Records from a data source:
--------------------

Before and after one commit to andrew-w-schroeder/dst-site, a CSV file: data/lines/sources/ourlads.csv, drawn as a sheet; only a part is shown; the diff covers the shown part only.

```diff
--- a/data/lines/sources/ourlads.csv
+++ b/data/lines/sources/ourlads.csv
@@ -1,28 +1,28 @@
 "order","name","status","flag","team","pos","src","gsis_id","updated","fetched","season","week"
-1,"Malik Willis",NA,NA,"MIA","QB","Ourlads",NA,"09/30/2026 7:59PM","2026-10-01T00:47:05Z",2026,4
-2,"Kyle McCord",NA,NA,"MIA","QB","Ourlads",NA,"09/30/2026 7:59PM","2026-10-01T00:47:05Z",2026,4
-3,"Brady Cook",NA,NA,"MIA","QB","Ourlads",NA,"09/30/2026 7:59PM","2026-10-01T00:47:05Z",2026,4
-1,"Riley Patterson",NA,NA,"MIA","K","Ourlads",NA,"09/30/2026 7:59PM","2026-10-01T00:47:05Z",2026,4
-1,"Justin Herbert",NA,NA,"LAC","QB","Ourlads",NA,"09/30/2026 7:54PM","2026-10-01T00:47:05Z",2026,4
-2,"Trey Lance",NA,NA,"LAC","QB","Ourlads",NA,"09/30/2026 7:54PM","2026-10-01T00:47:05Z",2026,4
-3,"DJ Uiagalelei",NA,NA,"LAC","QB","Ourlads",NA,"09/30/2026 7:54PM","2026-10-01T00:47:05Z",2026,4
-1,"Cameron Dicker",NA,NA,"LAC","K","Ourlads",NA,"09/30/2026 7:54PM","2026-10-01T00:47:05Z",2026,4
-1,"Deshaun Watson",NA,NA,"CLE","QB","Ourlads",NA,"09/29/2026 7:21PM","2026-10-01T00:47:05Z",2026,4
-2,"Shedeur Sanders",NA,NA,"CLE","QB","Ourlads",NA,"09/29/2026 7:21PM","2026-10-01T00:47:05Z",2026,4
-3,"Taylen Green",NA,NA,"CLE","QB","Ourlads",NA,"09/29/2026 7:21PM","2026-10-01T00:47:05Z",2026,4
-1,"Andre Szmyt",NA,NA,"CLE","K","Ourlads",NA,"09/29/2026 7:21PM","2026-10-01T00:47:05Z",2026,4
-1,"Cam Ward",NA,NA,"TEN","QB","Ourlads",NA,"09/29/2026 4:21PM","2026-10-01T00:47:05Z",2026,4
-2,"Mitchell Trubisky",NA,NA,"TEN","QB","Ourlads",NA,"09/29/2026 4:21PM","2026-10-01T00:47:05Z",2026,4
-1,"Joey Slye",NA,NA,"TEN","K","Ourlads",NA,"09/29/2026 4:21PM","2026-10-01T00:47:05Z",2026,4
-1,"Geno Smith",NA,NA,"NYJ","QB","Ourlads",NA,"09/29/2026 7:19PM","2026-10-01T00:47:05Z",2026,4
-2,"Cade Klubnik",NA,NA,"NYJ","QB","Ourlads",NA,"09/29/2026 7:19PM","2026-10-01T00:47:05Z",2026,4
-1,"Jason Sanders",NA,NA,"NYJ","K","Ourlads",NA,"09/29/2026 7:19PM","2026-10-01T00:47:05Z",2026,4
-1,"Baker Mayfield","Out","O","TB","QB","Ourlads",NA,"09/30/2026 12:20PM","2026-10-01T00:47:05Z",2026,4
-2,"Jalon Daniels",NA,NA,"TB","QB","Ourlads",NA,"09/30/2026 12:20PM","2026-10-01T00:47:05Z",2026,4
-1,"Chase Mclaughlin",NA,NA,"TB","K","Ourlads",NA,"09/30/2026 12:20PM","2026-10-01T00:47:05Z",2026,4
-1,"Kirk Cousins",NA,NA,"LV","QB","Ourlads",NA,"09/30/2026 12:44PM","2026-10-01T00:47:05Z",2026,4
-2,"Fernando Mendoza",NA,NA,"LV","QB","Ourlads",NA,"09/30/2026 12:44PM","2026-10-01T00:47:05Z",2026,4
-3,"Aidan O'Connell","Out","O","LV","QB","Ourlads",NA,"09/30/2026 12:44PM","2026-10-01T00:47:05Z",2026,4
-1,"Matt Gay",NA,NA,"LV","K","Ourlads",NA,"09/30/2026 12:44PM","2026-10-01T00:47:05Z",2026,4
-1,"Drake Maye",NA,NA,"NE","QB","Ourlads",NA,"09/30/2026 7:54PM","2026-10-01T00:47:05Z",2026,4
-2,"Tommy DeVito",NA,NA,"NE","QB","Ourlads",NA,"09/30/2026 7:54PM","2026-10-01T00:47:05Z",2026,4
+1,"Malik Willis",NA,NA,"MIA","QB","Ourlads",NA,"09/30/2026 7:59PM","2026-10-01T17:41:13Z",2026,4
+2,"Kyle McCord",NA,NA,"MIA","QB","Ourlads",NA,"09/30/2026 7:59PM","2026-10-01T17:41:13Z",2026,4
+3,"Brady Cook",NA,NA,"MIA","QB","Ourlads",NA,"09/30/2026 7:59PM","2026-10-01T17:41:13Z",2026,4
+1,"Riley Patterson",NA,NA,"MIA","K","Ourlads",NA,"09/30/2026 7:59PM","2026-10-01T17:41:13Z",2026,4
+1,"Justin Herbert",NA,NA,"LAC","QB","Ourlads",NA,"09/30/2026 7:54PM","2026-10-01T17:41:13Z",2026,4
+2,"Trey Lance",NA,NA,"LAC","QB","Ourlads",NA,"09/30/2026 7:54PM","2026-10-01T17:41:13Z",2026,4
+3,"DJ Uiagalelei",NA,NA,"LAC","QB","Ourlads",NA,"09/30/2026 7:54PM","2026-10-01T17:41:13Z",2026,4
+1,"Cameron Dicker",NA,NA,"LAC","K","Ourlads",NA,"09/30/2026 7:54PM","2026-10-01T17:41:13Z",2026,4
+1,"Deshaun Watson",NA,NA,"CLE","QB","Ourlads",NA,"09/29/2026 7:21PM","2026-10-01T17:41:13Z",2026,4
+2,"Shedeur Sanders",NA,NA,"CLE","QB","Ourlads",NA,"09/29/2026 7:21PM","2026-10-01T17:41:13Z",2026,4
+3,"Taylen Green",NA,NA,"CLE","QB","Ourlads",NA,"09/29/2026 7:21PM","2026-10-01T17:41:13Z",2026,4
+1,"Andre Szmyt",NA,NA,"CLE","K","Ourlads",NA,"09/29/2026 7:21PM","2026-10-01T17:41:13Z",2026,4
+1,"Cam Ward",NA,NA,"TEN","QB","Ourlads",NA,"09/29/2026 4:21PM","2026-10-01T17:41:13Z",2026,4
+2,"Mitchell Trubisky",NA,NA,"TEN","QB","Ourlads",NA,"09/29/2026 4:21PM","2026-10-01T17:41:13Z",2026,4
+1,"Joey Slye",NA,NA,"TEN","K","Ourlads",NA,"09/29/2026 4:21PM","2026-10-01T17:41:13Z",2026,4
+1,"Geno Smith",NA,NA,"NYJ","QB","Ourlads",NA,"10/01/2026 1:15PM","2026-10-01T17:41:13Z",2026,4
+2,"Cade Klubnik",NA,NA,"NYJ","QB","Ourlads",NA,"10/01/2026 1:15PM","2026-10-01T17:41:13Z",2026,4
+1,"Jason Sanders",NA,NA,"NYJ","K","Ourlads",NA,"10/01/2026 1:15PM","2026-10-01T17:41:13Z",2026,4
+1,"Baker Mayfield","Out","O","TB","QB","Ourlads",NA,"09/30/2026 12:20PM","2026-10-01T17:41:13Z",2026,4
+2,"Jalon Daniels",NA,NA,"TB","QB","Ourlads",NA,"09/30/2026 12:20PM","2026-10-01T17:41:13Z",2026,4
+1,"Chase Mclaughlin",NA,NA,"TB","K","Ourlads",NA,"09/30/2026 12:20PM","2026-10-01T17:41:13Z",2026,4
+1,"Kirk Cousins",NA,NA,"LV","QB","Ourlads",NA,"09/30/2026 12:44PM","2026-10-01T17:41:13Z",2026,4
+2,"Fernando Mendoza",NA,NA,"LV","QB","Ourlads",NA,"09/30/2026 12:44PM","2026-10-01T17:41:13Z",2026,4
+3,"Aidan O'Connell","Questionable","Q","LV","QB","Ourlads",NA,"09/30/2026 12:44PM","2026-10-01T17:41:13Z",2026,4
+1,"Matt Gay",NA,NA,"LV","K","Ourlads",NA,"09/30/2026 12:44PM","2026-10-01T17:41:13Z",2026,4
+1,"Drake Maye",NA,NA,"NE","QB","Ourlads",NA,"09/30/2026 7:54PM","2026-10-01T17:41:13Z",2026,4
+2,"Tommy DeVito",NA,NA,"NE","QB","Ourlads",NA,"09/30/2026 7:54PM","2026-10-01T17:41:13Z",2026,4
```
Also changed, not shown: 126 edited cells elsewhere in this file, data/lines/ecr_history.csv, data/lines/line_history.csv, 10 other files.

--------------------

Each line above with the word "sources" needs to be copied.

Before and after one commit to andrew-w-schroeder/dst-site, a CSV file: data/lines/sources/ourlads.csv, drawn as a sheet; only a part is shown; the diff covers the shown part only.
--- a/data/lines/sources/ourlads.csv
+++ b/data/lines/sources/ourlads.csv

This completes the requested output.